TASK PROMPT: Each line of the entries below that includes "shares" belongs in your answer.

SOURCE MATERIAL below:

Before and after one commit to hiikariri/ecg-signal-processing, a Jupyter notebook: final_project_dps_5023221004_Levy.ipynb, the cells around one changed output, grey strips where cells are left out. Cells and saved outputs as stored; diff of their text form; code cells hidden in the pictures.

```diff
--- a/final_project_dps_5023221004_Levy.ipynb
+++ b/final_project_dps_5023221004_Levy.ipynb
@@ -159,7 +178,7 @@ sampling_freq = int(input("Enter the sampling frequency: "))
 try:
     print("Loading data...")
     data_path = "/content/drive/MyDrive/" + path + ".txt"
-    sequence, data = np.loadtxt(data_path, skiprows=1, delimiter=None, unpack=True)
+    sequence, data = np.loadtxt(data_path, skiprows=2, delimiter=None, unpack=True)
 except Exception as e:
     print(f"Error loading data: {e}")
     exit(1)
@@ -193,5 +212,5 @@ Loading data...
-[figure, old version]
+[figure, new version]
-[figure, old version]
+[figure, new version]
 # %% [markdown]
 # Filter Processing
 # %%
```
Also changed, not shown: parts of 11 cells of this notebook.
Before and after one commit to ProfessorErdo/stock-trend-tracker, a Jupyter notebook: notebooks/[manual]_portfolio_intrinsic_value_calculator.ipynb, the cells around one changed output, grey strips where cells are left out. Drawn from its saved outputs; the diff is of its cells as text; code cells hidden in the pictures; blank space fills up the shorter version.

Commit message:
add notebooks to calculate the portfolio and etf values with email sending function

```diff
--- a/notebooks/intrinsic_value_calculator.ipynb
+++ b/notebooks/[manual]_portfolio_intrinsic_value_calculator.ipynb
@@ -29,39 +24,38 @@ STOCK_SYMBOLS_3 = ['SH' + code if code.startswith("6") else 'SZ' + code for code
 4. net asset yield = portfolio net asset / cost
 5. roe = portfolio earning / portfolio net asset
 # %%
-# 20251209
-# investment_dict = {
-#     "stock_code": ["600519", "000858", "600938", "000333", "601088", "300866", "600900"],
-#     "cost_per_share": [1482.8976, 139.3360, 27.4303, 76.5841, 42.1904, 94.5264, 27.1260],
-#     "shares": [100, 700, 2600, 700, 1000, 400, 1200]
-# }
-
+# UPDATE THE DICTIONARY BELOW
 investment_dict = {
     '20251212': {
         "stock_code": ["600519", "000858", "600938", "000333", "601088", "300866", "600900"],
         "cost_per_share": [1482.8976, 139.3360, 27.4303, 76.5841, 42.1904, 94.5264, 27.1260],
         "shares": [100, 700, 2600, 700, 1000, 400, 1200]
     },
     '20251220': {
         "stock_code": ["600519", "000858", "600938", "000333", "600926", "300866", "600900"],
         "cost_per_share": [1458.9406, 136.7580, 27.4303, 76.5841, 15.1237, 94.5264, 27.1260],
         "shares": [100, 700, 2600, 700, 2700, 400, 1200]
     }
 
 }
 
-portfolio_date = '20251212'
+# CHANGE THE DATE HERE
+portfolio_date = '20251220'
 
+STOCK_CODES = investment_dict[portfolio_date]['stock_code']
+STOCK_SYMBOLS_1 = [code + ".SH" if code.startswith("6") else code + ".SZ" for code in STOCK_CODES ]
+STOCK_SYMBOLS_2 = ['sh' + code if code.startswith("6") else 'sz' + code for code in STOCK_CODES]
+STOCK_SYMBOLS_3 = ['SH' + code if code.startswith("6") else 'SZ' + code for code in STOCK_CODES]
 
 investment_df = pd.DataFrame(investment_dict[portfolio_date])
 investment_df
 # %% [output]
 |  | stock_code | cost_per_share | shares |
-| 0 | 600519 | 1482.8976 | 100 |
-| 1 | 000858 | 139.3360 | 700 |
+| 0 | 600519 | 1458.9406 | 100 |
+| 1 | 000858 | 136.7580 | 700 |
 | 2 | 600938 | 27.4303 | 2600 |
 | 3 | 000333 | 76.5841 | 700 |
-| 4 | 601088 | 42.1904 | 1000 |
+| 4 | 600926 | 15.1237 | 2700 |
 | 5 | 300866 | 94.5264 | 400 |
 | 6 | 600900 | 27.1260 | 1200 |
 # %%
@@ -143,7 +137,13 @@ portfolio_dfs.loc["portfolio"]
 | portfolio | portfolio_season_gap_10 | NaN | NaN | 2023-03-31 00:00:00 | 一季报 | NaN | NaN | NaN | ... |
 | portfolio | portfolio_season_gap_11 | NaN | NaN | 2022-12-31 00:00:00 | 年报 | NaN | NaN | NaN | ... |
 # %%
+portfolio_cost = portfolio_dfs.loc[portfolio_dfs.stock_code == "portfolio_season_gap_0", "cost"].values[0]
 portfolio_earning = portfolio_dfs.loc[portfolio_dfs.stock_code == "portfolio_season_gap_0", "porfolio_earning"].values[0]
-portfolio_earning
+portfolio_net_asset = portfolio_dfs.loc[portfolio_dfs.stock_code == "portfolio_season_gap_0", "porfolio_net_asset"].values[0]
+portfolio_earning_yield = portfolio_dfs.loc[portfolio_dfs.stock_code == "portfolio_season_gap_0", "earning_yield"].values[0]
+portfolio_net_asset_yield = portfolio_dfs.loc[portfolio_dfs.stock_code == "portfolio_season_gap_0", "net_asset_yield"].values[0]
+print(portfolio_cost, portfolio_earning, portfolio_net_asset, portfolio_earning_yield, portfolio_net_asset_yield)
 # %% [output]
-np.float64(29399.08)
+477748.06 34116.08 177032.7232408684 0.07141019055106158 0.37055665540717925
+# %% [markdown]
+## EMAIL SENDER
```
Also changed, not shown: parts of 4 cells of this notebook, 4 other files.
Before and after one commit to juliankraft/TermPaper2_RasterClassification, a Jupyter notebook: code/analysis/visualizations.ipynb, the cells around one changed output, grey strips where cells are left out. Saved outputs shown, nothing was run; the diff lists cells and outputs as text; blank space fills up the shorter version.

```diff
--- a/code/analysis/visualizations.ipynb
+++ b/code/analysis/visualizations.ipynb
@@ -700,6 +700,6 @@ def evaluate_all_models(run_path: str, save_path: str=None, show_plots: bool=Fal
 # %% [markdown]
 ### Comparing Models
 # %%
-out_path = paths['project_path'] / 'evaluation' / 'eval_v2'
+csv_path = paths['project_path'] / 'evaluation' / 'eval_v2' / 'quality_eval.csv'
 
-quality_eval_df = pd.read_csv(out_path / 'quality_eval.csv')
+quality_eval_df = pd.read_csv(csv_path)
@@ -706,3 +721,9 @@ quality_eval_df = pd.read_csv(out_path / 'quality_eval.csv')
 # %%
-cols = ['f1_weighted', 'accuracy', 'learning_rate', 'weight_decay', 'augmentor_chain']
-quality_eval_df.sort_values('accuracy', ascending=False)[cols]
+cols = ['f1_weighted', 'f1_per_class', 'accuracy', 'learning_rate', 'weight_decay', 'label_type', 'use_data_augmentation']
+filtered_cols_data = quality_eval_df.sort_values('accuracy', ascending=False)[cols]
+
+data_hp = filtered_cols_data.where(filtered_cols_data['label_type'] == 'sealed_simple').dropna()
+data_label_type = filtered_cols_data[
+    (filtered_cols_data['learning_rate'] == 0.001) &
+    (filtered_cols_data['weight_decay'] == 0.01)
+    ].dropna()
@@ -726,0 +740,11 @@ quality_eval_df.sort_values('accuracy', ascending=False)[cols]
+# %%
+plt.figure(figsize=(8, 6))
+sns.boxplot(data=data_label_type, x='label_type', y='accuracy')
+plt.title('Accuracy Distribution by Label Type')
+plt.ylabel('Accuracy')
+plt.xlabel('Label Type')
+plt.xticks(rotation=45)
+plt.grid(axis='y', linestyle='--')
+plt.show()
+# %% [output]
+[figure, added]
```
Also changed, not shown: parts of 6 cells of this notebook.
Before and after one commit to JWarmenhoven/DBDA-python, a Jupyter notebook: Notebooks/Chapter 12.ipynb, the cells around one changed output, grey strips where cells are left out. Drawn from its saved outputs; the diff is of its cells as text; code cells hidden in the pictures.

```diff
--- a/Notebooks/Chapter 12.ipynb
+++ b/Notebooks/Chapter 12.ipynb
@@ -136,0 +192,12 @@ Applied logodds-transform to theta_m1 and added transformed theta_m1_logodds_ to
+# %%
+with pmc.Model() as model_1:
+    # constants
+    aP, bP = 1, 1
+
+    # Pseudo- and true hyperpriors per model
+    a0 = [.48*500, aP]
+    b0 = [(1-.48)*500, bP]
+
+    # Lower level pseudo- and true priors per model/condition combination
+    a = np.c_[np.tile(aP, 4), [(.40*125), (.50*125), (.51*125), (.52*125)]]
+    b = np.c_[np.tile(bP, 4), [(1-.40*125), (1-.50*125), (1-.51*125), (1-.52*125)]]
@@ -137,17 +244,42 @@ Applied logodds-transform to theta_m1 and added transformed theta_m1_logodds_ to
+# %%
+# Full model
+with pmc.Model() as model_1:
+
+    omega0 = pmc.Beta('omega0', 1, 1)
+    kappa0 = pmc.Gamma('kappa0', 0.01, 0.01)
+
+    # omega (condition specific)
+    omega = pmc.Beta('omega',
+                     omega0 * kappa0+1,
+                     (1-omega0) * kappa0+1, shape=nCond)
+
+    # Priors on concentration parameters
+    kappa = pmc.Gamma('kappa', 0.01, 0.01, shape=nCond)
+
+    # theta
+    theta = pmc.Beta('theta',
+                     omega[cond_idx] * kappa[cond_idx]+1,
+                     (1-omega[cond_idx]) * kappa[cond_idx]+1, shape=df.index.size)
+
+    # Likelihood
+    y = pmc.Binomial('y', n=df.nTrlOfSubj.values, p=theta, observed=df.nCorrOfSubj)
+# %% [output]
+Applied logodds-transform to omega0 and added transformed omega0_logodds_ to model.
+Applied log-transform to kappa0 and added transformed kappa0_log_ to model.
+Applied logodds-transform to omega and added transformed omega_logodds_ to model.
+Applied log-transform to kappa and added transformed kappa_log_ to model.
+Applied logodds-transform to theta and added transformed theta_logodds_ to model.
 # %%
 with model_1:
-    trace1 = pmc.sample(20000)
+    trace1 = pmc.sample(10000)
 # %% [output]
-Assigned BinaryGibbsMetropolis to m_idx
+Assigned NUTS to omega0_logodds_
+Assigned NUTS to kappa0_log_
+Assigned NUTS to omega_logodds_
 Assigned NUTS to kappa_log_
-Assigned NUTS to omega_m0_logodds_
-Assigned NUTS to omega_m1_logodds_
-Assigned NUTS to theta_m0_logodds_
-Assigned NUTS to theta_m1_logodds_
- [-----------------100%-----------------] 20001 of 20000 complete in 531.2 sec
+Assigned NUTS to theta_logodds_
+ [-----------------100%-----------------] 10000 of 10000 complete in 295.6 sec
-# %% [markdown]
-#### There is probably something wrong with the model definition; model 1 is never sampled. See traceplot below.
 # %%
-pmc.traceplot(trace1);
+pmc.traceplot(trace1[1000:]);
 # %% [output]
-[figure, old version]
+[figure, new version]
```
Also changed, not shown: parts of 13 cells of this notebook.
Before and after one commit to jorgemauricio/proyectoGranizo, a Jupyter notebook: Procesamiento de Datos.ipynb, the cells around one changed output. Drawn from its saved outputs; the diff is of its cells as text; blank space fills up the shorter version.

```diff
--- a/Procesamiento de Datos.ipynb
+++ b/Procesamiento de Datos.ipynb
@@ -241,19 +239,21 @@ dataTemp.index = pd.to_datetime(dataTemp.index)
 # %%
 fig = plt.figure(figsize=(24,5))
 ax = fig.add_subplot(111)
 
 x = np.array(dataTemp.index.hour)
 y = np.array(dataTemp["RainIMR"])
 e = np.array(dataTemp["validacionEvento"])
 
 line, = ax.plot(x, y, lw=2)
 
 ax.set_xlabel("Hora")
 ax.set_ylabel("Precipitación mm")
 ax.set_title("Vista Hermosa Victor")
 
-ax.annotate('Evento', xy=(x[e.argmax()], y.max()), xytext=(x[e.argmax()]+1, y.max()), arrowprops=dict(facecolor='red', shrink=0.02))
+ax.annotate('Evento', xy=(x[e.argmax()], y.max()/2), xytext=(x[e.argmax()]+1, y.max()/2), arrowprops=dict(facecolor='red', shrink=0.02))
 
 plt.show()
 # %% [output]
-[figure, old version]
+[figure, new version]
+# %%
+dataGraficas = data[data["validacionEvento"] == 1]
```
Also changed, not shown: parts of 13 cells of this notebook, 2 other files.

End of SOURCE MATERIAL.

REPLY TO THE EXERCISE:
-#     "shares": [100, 700, 2600, 700, 1000, 400, 1200]
         "shares": [100, 700, 2600, 700, 1000, 400, 1200]
         "shares": [100, 700, 2600, 700, 2700, 400, 1200]
 |  | stock_code | cost_per_share | shares |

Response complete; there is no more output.